Author Affiliation: Department of Journalism, Kamala Nehru College, University of Delhi
Abstract: In India, media scholars who worked on the Indian language press and its role in reshaping the regional societies have often looked at the circulation figures and data that is readily available for access. For instance, works of Robin Jeffery (2003), Aravind Rajagopal (2009), Sevanti Ninan (2007) and Tabrez Ahmad Neyazi (2014) have especially brought to light some subtle and theoretical understanding of media in the regional spaces. And the methods suggested by these scholars are quite suitable to study the ‘mainstream-commercial media’ and its political economy. But to conceptually engage with the ‘popular’ or ‘tabloid’ papers like Lankesh Patrike, which is often said to be ‘radical’ ‘progressive’ or ‘yellow paper’, one need to actually look at the diverse dialogue that popular print establishes with the ordinary people and position itself, as an alternative to the issues, forms and audiences of the journalistic mainstream. Apart from tracing the Kannada tabloid history, this personal note on Gauri Lankesh and her tabloid, tries to understand the ways in which she got engaged with the Kannada regional reading in public and broke the gender stereotypes in tabloid journalism.

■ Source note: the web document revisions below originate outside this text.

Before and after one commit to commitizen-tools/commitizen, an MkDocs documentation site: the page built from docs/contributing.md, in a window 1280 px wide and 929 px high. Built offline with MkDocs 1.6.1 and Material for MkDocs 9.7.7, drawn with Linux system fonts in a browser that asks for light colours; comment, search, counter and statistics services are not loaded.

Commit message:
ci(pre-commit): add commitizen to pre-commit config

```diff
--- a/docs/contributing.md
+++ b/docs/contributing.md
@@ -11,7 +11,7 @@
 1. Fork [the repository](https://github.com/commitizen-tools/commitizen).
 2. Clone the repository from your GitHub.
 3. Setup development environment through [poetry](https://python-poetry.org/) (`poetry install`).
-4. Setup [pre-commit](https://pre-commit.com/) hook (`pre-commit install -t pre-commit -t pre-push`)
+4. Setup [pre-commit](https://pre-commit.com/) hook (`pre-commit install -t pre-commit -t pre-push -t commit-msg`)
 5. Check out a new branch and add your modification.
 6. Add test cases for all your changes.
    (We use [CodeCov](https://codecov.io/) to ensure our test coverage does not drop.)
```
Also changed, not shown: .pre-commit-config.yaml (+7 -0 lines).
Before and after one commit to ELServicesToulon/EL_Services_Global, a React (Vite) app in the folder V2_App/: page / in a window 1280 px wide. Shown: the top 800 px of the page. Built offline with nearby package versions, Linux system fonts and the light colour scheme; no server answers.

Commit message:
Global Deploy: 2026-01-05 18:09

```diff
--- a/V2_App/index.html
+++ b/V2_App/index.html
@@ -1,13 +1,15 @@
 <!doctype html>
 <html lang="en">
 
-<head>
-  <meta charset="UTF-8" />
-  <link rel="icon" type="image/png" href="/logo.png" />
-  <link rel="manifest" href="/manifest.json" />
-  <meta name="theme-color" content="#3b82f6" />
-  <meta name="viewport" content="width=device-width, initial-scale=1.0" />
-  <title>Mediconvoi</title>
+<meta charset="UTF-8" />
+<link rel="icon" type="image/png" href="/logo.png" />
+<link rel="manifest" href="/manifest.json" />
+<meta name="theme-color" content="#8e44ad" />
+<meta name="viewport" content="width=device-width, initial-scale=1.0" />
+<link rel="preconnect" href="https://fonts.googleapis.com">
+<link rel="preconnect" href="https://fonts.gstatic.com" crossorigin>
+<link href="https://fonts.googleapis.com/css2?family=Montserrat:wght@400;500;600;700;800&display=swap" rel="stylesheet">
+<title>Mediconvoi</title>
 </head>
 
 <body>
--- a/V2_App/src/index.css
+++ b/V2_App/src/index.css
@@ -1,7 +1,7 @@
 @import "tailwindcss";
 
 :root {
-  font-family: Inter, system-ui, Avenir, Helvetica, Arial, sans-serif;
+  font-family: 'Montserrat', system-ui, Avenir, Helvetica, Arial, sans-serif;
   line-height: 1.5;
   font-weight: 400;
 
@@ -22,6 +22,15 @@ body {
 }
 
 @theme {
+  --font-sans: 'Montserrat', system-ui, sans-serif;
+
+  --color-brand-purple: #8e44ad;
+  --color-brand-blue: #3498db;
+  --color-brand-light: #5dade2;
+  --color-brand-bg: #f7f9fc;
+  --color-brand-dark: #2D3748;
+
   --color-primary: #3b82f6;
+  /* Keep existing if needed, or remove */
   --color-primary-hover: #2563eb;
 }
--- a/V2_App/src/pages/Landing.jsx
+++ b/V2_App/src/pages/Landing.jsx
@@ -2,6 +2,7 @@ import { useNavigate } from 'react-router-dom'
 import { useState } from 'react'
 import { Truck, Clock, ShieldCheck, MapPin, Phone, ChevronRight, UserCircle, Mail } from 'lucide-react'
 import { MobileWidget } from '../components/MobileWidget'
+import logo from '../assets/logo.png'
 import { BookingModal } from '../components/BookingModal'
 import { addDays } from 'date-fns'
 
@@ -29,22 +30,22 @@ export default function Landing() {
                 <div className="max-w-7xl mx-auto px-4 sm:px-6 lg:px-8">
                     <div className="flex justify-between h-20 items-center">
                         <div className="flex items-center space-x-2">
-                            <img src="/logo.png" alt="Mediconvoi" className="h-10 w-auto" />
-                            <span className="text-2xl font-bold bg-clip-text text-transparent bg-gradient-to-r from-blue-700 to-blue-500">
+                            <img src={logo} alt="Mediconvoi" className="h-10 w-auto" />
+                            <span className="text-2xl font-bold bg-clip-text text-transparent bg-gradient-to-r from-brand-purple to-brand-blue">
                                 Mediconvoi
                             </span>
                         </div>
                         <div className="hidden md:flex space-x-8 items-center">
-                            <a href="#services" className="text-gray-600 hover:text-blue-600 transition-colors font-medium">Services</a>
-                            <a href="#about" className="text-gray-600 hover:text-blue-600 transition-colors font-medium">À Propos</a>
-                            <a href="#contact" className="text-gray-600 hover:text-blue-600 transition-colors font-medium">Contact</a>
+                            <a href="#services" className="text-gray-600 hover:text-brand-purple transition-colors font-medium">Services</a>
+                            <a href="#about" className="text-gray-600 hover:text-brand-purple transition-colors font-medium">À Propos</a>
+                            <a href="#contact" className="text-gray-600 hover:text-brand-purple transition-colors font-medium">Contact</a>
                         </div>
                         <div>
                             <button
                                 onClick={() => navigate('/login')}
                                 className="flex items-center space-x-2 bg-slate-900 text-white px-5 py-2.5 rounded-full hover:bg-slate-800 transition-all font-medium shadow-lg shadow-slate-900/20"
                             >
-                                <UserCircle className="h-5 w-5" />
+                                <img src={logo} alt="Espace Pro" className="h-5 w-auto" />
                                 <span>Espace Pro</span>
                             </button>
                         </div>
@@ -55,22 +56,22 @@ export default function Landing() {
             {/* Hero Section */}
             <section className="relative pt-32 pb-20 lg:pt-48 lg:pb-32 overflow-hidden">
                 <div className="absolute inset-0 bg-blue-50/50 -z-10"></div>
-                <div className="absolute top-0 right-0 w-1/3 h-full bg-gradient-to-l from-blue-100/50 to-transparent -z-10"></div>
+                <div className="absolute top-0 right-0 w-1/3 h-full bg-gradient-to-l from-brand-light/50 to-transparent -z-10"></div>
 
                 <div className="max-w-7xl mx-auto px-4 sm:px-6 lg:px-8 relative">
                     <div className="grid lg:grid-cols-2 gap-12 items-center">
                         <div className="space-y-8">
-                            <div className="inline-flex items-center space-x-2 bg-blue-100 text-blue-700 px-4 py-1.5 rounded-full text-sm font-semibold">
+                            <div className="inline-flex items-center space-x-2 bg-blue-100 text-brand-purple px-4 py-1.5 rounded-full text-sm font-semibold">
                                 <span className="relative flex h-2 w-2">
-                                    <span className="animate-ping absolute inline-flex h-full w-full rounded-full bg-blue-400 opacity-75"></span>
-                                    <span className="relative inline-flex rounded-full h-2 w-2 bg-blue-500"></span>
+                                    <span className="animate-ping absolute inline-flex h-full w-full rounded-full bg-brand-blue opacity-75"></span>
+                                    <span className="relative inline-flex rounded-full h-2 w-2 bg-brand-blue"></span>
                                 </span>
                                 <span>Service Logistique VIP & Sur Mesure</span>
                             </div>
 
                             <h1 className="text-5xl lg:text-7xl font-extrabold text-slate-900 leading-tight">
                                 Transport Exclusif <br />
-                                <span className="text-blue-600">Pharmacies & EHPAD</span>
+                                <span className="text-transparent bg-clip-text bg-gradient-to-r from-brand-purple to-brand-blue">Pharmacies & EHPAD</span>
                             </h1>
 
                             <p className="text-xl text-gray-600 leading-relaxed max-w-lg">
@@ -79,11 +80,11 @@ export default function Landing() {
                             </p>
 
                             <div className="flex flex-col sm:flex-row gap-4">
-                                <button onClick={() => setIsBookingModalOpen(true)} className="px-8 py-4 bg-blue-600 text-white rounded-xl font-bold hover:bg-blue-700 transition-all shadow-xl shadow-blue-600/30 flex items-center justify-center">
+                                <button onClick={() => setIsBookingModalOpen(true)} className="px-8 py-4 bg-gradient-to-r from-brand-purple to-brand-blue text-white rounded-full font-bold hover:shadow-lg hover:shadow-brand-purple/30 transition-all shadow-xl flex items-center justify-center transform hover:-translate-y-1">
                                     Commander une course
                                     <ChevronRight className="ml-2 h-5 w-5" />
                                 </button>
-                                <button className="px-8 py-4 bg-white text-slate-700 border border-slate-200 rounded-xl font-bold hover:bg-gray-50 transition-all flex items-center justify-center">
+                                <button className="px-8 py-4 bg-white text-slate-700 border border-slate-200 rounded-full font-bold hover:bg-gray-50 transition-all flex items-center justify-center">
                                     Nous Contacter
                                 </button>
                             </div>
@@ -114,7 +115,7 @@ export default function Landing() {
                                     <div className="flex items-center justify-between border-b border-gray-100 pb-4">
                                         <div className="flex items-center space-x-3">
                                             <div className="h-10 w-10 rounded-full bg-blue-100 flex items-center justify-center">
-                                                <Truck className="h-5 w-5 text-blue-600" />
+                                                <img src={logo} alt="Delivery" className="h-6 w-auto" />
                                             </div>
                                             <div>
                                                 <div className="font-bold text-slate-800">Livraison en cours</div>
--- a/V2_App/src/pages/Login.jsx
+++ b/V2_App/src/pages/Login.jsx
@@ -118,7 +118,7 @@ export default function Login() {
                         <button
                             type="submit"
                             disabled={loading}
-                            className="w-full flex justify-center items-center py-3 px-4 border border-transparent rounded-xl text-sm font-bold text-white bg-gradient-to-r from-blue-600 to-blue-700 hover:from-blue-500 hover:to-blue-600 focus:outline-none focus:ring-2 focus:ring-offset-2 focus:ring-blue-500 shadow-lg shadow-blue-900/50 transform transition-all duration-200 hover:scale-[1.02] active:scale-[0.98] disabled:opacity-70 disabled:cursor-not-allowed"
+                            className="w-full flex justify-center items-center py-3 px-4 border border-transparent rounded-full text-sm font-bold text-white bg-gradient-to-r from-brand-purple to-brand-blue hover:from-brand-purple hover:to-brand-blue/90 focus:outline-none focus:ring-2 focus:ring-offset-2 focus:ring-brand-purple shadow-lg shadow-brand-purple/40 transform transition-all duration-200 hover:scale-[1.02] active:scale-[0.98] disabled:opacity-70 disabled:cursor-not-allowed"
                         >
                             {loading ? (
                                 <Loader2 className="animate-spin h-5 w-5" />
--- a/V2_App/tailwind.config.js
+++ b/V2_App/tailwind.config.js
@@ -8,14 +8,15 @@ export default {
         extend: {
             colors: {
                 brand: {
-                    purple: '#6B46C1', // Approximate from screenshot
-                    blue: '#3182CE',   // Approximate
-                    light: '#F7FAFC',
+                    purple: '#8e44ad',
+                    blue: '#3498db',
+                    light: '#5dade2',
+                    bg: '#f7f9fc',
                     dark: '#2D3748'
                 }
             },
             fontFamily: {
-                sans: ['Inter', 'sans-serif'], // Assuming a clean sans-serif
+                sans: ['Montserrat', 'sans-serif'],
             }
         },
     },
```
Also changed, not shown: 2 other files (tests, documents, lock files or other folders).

Keywords: Popular print, Tabloid press, Public Sphere, Kannada reading public.